● **WORK ITEM**
Please copy every line from the following entries in which the word "libm" appears.
===============
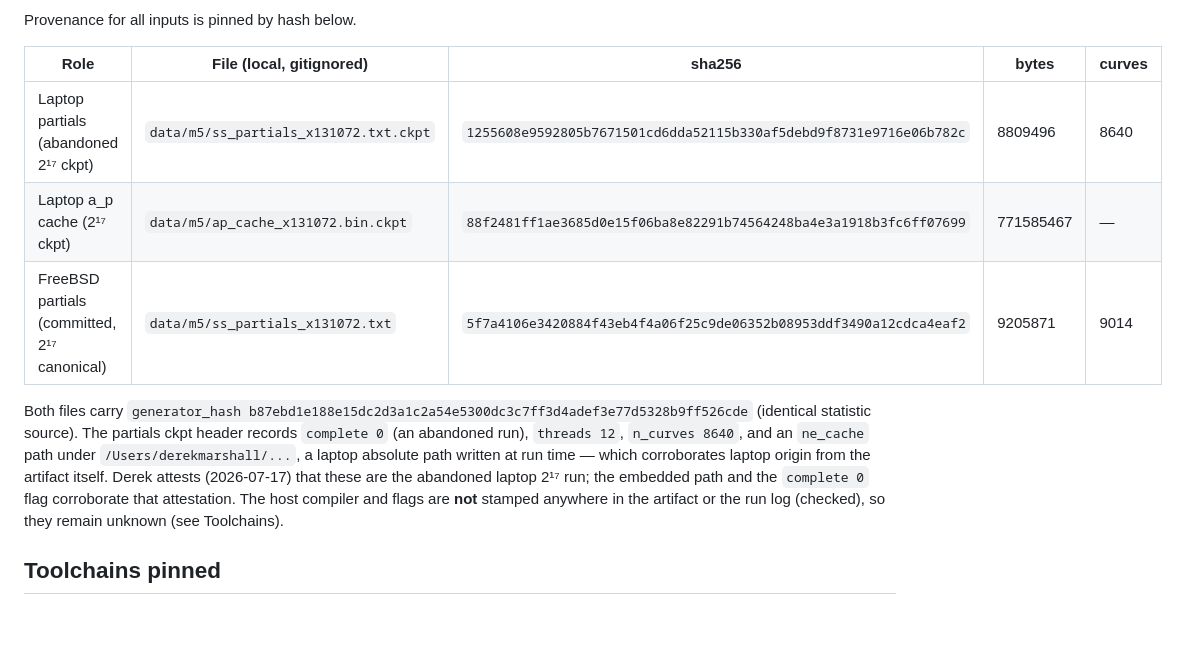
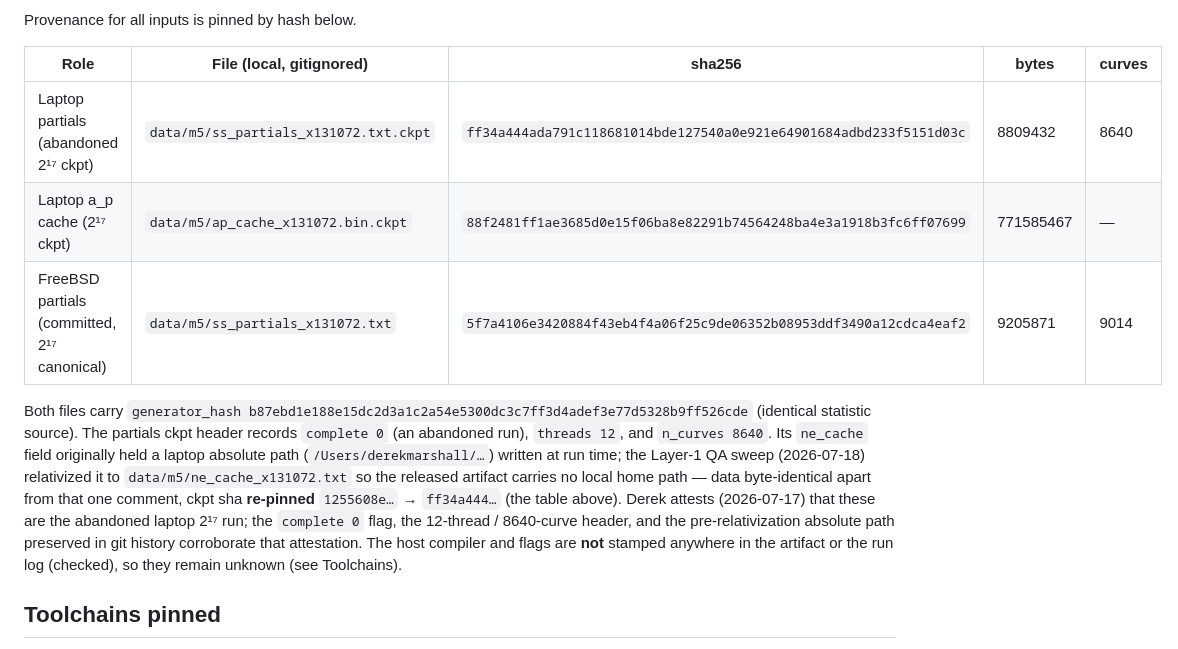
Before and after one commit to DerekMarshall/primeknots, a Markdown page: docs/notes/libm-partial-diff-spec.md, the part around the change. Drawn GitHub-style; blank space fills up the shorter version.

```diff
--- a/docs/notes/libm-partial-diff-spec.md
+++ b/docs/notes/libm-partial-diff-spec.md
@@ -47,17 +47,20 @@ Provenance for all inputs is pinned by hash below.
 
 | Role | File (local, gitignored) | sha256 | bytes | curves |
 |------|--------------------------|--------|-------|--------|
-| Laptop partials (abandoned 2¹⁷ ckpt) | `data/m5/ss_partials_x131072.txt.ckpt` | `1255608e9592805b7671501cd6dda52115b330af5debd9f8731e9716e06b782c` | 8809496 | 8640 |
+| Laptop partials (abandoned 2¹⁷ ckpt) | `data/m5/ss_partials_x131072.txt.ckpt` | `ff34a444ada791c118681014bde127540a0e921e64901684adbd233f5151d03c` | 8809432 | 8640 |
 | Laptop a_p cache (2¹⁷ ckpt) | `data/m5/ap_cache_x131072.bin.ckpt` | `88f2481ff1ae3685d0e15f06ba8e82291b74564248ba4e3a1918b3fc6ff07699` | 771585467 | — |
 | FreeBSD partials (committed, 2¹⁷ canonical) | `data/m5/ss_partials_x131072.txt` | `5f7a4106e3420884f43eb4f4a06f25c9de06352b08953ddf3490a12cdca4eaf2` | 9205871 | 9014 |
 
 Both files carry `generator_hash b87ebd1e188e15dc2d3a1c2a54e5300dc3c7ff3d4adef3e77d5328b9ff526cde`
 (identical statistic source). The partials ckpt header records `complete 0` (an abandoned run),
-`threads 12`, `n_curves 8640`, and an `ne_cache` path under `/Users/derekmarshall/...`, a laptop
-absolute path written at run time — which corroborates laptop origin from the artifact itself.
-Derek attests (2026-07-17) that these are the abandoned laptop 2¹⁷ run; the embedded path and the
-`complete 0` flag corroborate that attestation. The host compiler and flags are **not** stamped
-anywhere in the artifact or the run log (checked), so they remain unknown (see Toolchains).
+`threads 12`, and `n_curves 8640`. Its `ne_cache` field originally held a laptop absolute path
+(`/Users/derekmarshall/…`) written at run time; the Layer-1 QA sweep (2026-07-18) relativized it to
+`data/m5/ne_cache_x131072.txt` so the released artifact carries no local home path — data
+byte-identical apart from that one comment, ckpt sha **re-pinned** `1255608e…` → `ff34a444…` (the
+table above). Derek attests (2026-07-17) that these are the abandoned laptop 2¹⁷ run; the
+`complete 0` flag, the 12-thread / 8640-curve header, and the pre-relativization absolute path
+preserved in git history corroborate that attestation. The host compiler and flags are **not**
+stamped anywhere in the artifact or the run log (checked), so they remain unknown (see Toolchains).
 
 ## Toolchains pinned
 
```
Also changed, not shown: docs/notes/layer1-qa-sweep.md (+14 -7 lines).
===============
● **WRITTEN SOLUTION**
Before and after one commit to DerekMarshall/primeknots, a Markdown page: docs/notes/libm-partial-diff-spec.md, the part around the change. Drawn GitHub-style; blank space fills up the shorter version.
--- a/docs/notes/libm-partial-diff-spec.md
+++ b/docs/notes/libm-partial-diff-spec.md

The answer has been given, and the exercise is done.